The NSW Independent Commission Against Corruption (ICAC) has accused Wollongong City Council planner Beth Morgan breaching the code of conduct by developing a sexual relationship with developer Frank Vellar for a dodgy 100 million dollars planning consent.
In a report submitted to the NSW parliament, the ICAC said the development was proposed by a company controlled by Mr Vellar and was far larger than any comparable development in Wollongong.
The application for consent was assessed and approved by Ms Morgan, who had an undisclosed sexual relationship with Vellar at the time.
"As part of a concerted plan with Mr Vellar, Ms Morgan arranged for the Quattro DA (development application) to be determined under delegated authority, when it should have been reported to the council, and then deliberately failed to undertake any genuine assessment of it against the applicable development standards and controls because she knew that it grossly exceeded them and should not have been approved," News.com.au quoted Commissioner Jerold Cripps, as saying.
"Her conduct amounted to a wilful abuse of her position for the personal benefit of herself and Mr Vellar."

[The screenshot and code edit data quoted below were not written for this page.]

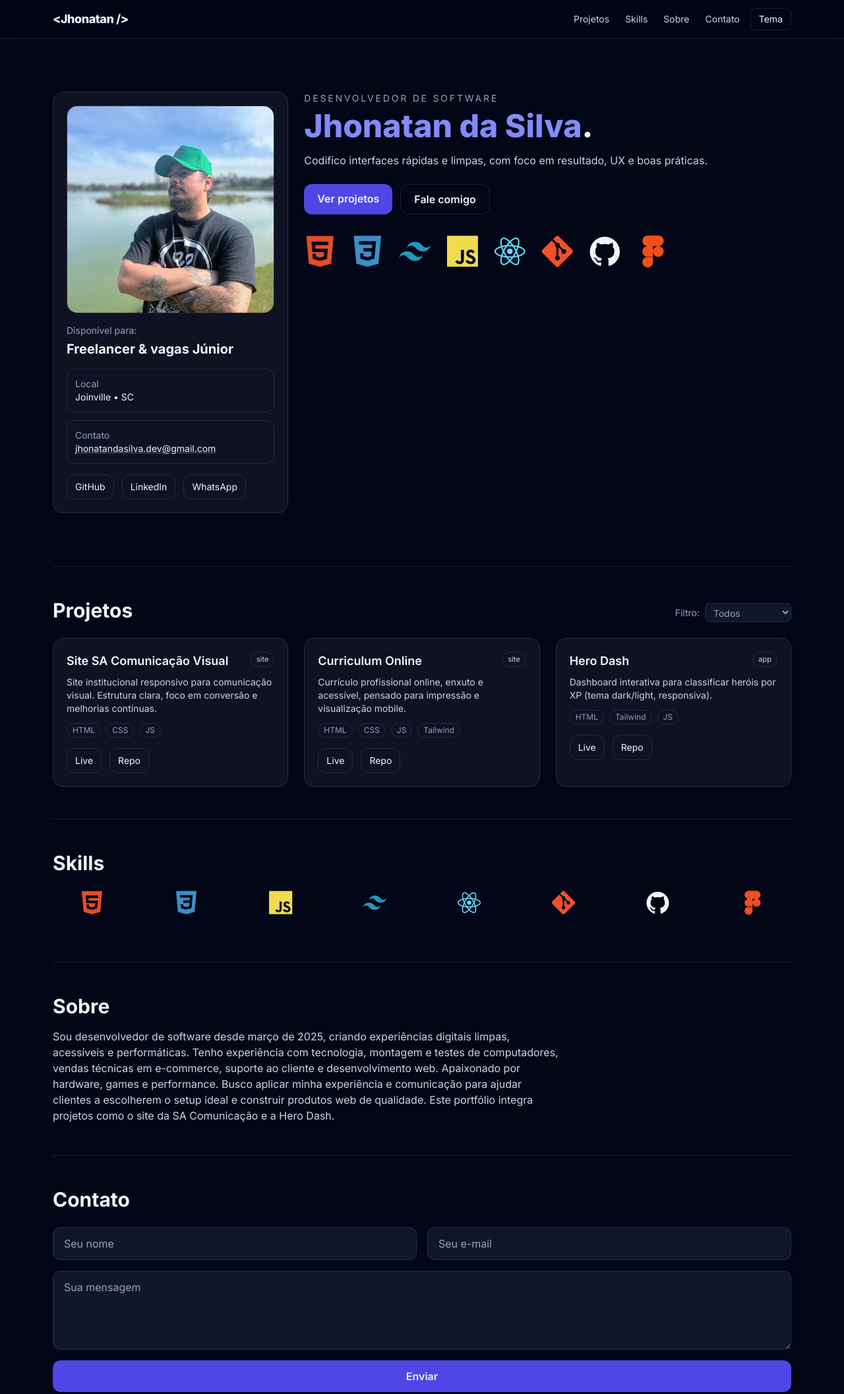
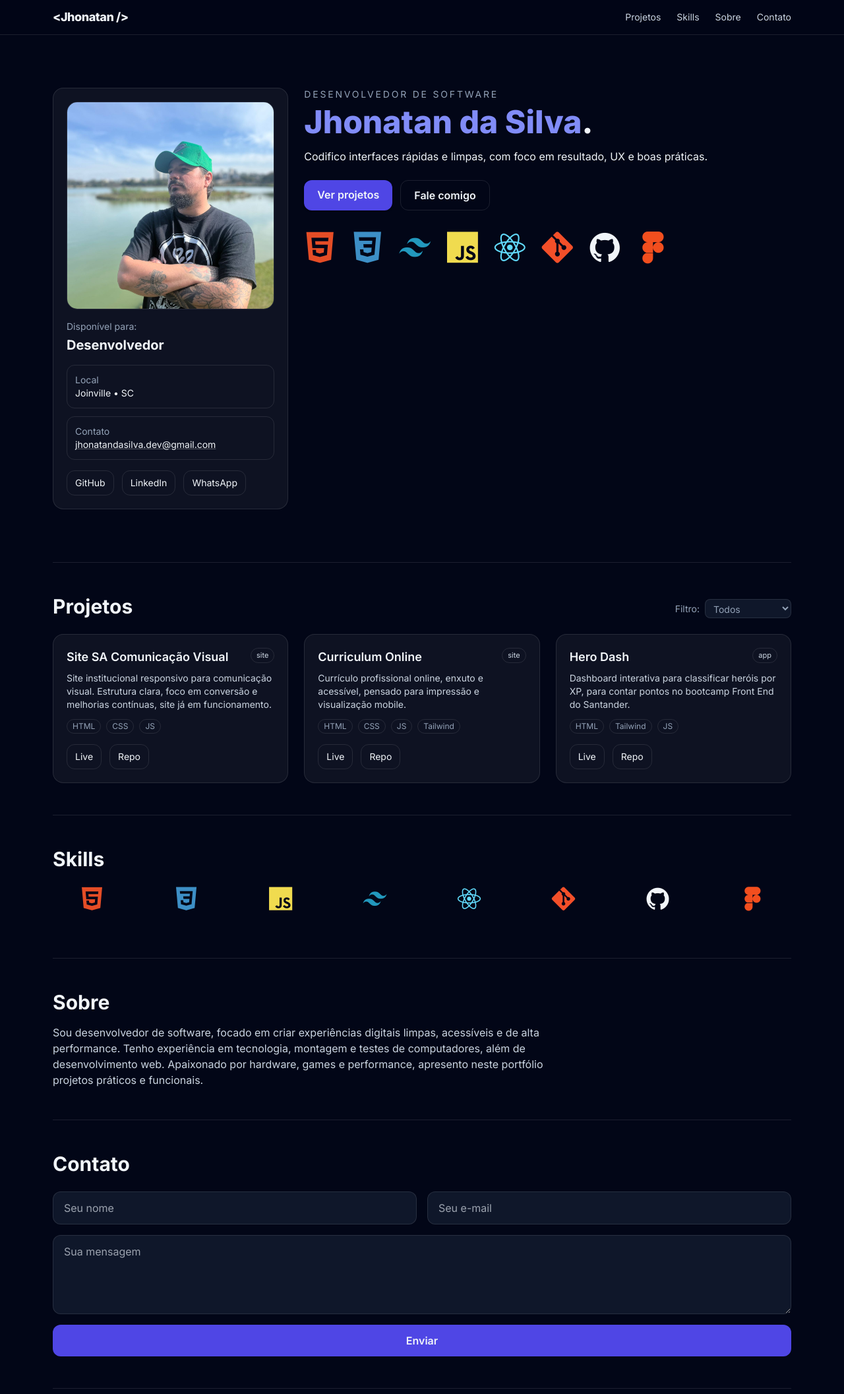
Before and after one commit to jhonatansilva1903/Perfil, a plain HTML site: page index.html in a window 1280 px wide. Shown: the top 2113 px of the page at 66% size. Drawn offline with nearby package versions, Linux system fonts and the light colour scheme.

Commit message:
refactor: improve HTML structure and accessibility, update project descriptions

```diff
--- a/index.html
+++ b/index.html
@@ -19,39 +19,30 @@
       darkMode: 'class'
     }
   </script>
-  <!-- Devicon ícones -->
   <link rel="stylesheet" href="https://cdn.jsdelivr.net/gh/devicons/devicon@v2.15.1/devicon.min.css" />
 </head>
-<body class="bg-slate-950 text-slate-100 antialiased">
-  <!-- Header / Navbar -->
+<body class="bg-slate-950 text-slate-100 antialiased font-sans">
   <header class="sticky top-0 z-50 border-b border-white/10 bg-slate-950/80 backdrop-blur-md">
-    <div class="mx-auto max-w-6xl px-4 py-3 flex items-center gap-4">
-      <a href="#home" class="font-extrabold tracking-tight text-lg">&lt;Jhonatan /&gt;</a>
-      <nav class="ml-auto hidden md:flex items-center gap-6 text-sm text-slate-300">
-        <a class="hover:text-white" href="#projetos">Projetos</a>
-        <a class="hover:text-white" href="#skills">Skills</a>
-        <a class="hover:text-white" href="#sobre">Sobre</a>
-        <a class="hover:text-white" href="#contato">Contato</a>
+    <nav class="mx-auto max-w-6xl px-4 py-3 flex items-center gap-4" aria-label="Main">
+      <a href="#home" class="font-extrabold tracking-tight text-lg" aria-label="Página inicial">&lt;Jhonatan /&gt;</a>
+      <ul class="ml-auto hidden md:flex items-center gap-6 text-sm text-slate-300">
+        <li><a class="hover:text-white" href="#projetos">Projetos</a></li>
+        <li><a class="hover:text-white" href="#skills">Skills</a></li>
+        <li><a class="hover:text-white" href="#sobre">Sobre</a></li>
+        <li><a class="hover:text-white" href="#contato">Contato</a></li>
+      </ul>
     </nav>
-      <button id="themeToggle" aria-label="Alternar tema"
-              class="ml-auto md:ml-0 rounded-lg border border-white/10 px-3 py-1.5 text-sm hover:bg-white/5">
-        Tema
-      </button>
-    </div>
   </header>
 
   <main class="mx-auto max-w-6xl px-4">
-    <!-- HERO -->
     <section id="home" class="py-12 md:py-20">
       <div class="grid grid-cols-1 md:grid-cols-3 gap-6 items-start">
-        <!-- ESQUERDA: Card de perfil -->
-        <div class="md:col-span-1">
+        <aside class="md:col-span-1">
           <div class="rounded-2xl border border-white/10 bg-white/5 p-5">
             <img src="images/perfil.jpeg" alt="Foto de Jhonatan da Silva"
-                 class="w-full aspect-square object-cover rounded-2xl border border-white/10 mb-4">
+                 class="w-full aspect-square object-cover rounded-2xl border border-white/10 mb-4" />
             <p class="text-sm text-slate-400">Disponível para:</p>
-            <h3 class="mt-1 text-xl font-bold">Freelancer & vagas Júnior</h3>
-
+            <h3 class="mt-1 text-xl font-bold">Desenvolvedor</h3>
             <div class="mt-4 grid gap-3 text-sm">
               <div class="rounded-xl border border-white/10 p-3">
                 <p class="text-slate-400">Local</p>
@@ -65,28 +56,24 @@
                 </p>
               </div>
             </div>
-
-            <div class="mt-4 flex gap-3 text-sm">
+            <nav class="mt-4 flex gap-3 text-sm" aria-label="Redes sociais">
               <a aria-label="GitHub" class="rounded-xl border border-white/10 px-3 py-2 hover:bg-white/5"
                  href="https://github.com/jhonatansilva1903" target="_blank" rel="noopener">GitHub</a>
               <a aria-label="LinkedIn" class="rounded-xl border border-white/10 px-3 py-2 hover:bg-white/5"
                  href="https://www.linkedin.com/in/jhonatan-da-silva-984958379/" target="_blank" rel="noopener">LinkedIn</a>
               <a aria-label="WhatsApp" class="rounded-xl border border-white/10 px-3 py-2 hover:bg-white/5"
                  href="https://wa.me/5547988933843" target="_blank" rel="noopener">WhatsApp</a>
+            </nav>
           </div>
-          </div>
-        </div>
-
-        <!-- DIREITA: Infos -->
-        <div class="md:col-span-2">
+        </aside>
+        <section class="md:col-span-2" aria-labelledby="hero-title">
           <p class="text-sm uppercase tracking-[.2em] text-slate-400">Desenvolvedor de Software</p>
-          <h1 class="mt-2 text-3xl md:text-5xl font-extrabold leading-tight">
+          <h1 id="hero-title" class="mt-2 text-3xl md:text-5xl font-extrabold leading-tight">
             <span class="text-indigo-400">Jhonatan da Silva</span>.
           </h1>
-          <p class="mt-4 text-slate-300 max-w-2xl">
+          <p class="mt-4 text-slate-300 max-w-2xl"></p>
             Codifico interfaces rápidas e limpas, com foco em resultado, UX e boas práticas.
           </p>
-
           <div class="mt-6 flex flex-wrap gap-3">
             <a href="#projetos" class="rounded-xl bg-indigo-600 hover:bg-indigo-500 px-5 py-2.5 font-semibold shadow shadow-black/30">
               Ver projetos
@@ -95,9 +82,7 @@
               Fale comigo
             </a>
           </div>
-
-          <!-- Ícones de Skills (grandes) -->
-          <div class="mt-8 flex flex-wrap items-center gap-6 text-5xl">
+          <div class="mt-8 flex flex-wrap items-center gap-6 text-5xl" aria-label="Skills principais">
             <i title="HTML5" class="devicon-html5-plain colored"></i>
             <i title="CSS3" class="devicon-css3-plain colored"></i>
             <i title="Tailwind CSS" class="devicon-tailwindcss-plain colored"></i>
@@ -107,15 +92,14 @@
             <i title="GitHub" class="devicon-github-original"></i>
             <i title="Figma" class="devicon-figma-plain colored"></i>
           </div>
-        </div>
+        </section>
       </div>
     </section>
 
-    <!-- PROJETOS -->
-    <section id="projetos" class="py-12 border-t border-white/10">
+    <section id="projetos" class="py-12 border-t border-white/10" aria-labelledby="projetos-title">
       <div class="flex items-end justify-between gap-4">
-        <h2 class="text-2xl md:text-3xl font-bold">Projetos</h2>
-        <label class="text-sm text-slate-400 flex items-center gap-2">
+        <h2 id="projetos-title" class="text-2xl md:text-3xl font-bold">Projetos</h2>
+        <label for="filter" class="text-sm text-slate-400 flex items-center gap-2">
           <span>Filtro:</span>
           <select id="filter" class="rounded-lg bg-slate-900 border border-white/10 px-2 py-1">
             <option value="all">Todos</option>
@@ -128,10 +112,9 @@
       <div id="grid" class="mt-6 grid grid-cols-1 sm:grid-cols-2 lg:grid-cols-3 gap-6"></div>
     </section>
 
-    <!-- SKILLS -->
-    <section id="skills" class="py-12 border-t border-white/10">
-      <h2 class="text-2xl md:text-3xl font-bold">Skills</h2>
-      <div class="mt-6 grid grid-cols-4 sm:grid-cols-6 lg:grid-cols-8 gap-6 items-center justify-items-center text-4xl">
+    <section id="skills" class="py-12 border-t border-white/10" aria-labelledby="skills-title">
+      <h2 id="skills-title" class="text-2xl md:text-3xl font-bold">Skills</h2>
+      <div class="mt-6 grid grid-cols-4 sm:grid-cols-6 lg:grid-cols-8 gap-6 items-center justify-items-center text-4xl" aria-label="Skills">
         <i title="HTML5" class="devicon-html5-plain colored"></i>
         <i title="CSS3" class="devicon-css3-plain colored"></i>
         <i title="JavaScript" class="devicon-javascript-plain colored"></i>
@@ -144,42 +127,46 @@
       </div>
     </section>
 
-    <!-- SOBRE -->
-    <section id="sobre" class="py-12 border-t border-white/10">
-      <h2 class="text-2xl md:text-3xl font-bold">Sobre</h2>
+    <section id="sobre" class="py-12 border-t border-white/10" aria-labelledby="sobre-title">
+      <h2 id="sobre-title" class="text-2xl md:text-3xl font-bold">Sobre</h2>
       <p class="mt-4 text-slate-300 max-w-3xl">
-        Sou desenvolvedor de software desde março de 2025, criando experiências digitais limpas, acessíveis e performáticas.
-        Tenho experiência com tecnologia, montagem e testes de computadores, vendas técnicas em e-commerce, suporte ao cliente e
-        desenvolvimento web. Apaixonado por hardware, games e performance. Busco aplicar minha experiência e comunicação para ajudar
-        clientes a escolherem o setup ideal e construir produtos web de qualidade. Este portfólio integra projetos como o site da
-        SA Comunicação e a Hero Dash.
+        Sou desenvolvedor de software, focado em criar experiências digitais limpas, acessíveis e de alta performance.
+        Tenho experiência em tecnologia, montagem e testes de computadores, além de desenvolvimento web.
+        Apaixonado por hardware, games e performance, apresento neste portfólio projetos práticos e funcionais.
       </p>
     </section>
 
-    <!-- CONTATO -->
-    <section id="contato" class="py-12 border-t border-white/10">
-      <h2 class="text-2xl md:text-3xl font-bold">Contato</h2>
-      <form class="mt-6 grid grid-cols-1 md:grid-cols-2 gap-4" onsubmit="event.preventDefault(); alert('Mensagem enviada!'); this.reset();">
-        <input class="rounded-xl border border-white/10 bg-slate-900 px-4 py-3" placeholder="Seu nome" name="name" required />
-        <input class="rounded-xl border border-white/10 bg-slate-900 px-4 py-3" type="email" placeholder="Seu e-mail" name="email" required />
-        <textarea class="md:col-span-2 rounded-xl border border-white/10 bg-slate-900 px-4 py-3 min-h-[120px]" placeholder="Sua mensagem" name="message" required></textarea>
-        <button class="md:col-span-2 rounded-xl bg-indigo-600 hover:bg-indigo-500 px-5 py-3 font-semibold">Enviar</button>
+    <section id="contato" class="py-12 border-t border-white/10" aria-labelledby="contato-title">
+      <h2 id="contato-title" class="text-2xl md:text-3xl font-bold">Contato</h2>
+      <form class="mt-6 grid grid-cols-1 md:grid-cols-2 gap-4"
+            onsubmit="event.preventDefault(); alert('Mensagem enviada!'); this.reset();"
+            aria-label="Formulário de contato">
+        <input class="rounded-xl border border-white/10 bg-slate-900 px-4 py-3"
+               placeholder="Seu nome" name="name" required autocomplete="name" />
+        <input class="rounded-xl border border-white/10 bg-slate-900 px-4 py-3"
+               type="email" placeholder="Seu e-mail" name="email" required autocomplete="email" />
+        <textarea class="md:col-span-2 rounded-xl border border-white/10 bg-slate-900 px-4 py-3 min-h-[120px]"
+                  placeholder="Sua mensagem" name="message" required></textarea>
+        <button class="md:col-span-2 rounded-xl bg-indigo-600 hover:bg-indigo-500 px-5 py-3 font-semibold" type="submit">Enviar</button>
       </form>
     </section>
 
     <footer class="py-10 text-center text-xs text-slate-500 border-t border-white/10">
-      © <span id="year"></span> • Jhonatan da Silva — Construído com Tailwind.
+      © <span id="year"></span> • Jhonatan da Silva — Construído com zelo e carinho.
     </footer>
   </main>
 
   <script>
-  // ====== Dados de projetos (agora com 'live' e 'repo') ======
+    // Atualiza o ano no rodapé
+    document.getElementById('year').textContent = new Date().getFullYear();
+
+    // Dados dos projetos
     const projetos = [
       {
         titulo: 'Site SA Comunicação Visual', tipo: 'site',
-      desc: 'Site institucional responsivo para comunicação visual. Estrutura clara, foco em conversão e melhorias contínuas.',
+        desc: 'Site institucional responsivo para comunicação visual. Estrutura clara, foco em conversão e melhorias contínuas, site já em funcionamento.',
         tags: ['HTML', 'CSS', 'JS'],
-      live: 'https://jhonatansilva1903.github.io/SITE-SA-COMUNICACAO/',   // ajuste se usar Vercel/Netlify
+        live: 'https://jhonatansilva1903.github.io/SITE-SA-COMUNICACAO/',
         repo: 'https://github.com/jhonatansilva1903/SITE-SA-COMUNICACAO'
       },
       {
@@ -191,36 +178,30 @@
       },
       {
         titulo: 'Hero Dash', tipo: 'app',
-      desc: 'Dashboard interativa para classificar heróis por XP (tema dark/light, responsiva).',
+        desc: 'Dashboard interativa para classificar heróis por XP, para contar pontos no bootcamp Front End do Santander.',
         tags: ['HTML', 'Tailwind', 'JS'],
-      live: 'https://jhonatansilva1903.github.io/hero-class/',           // ajuste se usar Vercel/Netlify
+        live: 'https://jhonatansilva1903.github.io/hero-class/',
         repo: 'https://github.com/jhonatansilva1903/hero-class'
       }
     ];
 
-  // ====== Renderização de projetos (usa 'live' quando existir) ======
+    // Renderização dos projetos
     const grid = document.getElementById('grid');
-
     function render(lista) {
       grid.innerHTML = '';
       lista.forEach(p => {
+        const hasLive = typeof p.live === 'string' && /^https?:\/\//.test(p.live);
         const el = document.createElement('article');
-      el.className = 'rounded-2xl border border-white/10 bg-white/5 p-5 hover:translate-y-[-2px] transition-transform';
-
-      const hasLive = typeof p.live === 'string' && /^https?:\/\//.test(p.live);
-
+        el.className = 'rounded-2xl border border-white/10 bg-white/5 p-5 hover:-translate-y-0.5 transition-transform';
         el.innerHTML = `
           <div class="flex items-start justify-between gap-3">
             <h3 class="text-lg font-semibold">${p.titulo}</h3>
             <span class="text-[11px] rounded-full border border-white/10 px-2 py-0.5 text-slate-300">${p.tipo}</span>
           </div>
-
           <p class="mt-2 text-sm text-slate-300">${p.desc}</p>
-
           <div class="mt-3 flex flex-wrap gap-2 text-xs text-slate-400">
             ${p.tags.map(t => `<span class='rounded-full border border-white/10 px-2 py-0.5'>${t}</span>`).join('')}
           </div>
-
           <div class="mt-4 flex gap-3 text-sm">
             ${hasLive ? `<a class="rounded-xl border border-white/10 px-3 py-2 hover:bg-white/5" href="${p.live}" target="_blank" rel="noopener">Live</a>` : ''}
             <a class="rounded-xl border border-white/10 px-3 py-2 hover:bg-white/5" href="${p.repo}" target="_blank" rel="noopener">Repo</a>
@@ -229,16 +210,14 @@
         grid.appendChild(el);
       });
     }
-
     render(projetos);
 
-  // Filtro (mantém igual)
+    // Filtro de projetos
     document.getElementById('filter').addEventListener('change', (e) => {
       const v = e.target.value;
       if (v === 'all') return render(projetos);
       render(projetos.filter(p => p.tipo === v));
     });
   </script>
-
 </body>
 </html>
```
Lines whose indentation alone changed are shown as unchanged.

The report also said that Morgan began a sexual relationship with Vellar in May that year, and began to receive gifts and benefits from him that amounted to thousands of dollars in cash, holidays, meals, home building materials and home appliances.
Following the allegations Wollongong City Council began proceedings in the Land and Environment Court to revoke the planning consent and have it declared void. The ICAC found that Morgan's conduct involved the dishonest exercise of her official functions, a breach of public trust, official misconduct and matters of a similar nature to bribery.
"Ms Morgan's conduct could constitute (within the meaning of section nine of the ICAC Act) the criminal offences of misconduct in public office, conspiring to commit misconduct in office and corruptly receiving benefits contrary to the Crimes Act," said the report.
"All of the aforementioned criminal offences are punishable by imprisonment for more than five years," it added.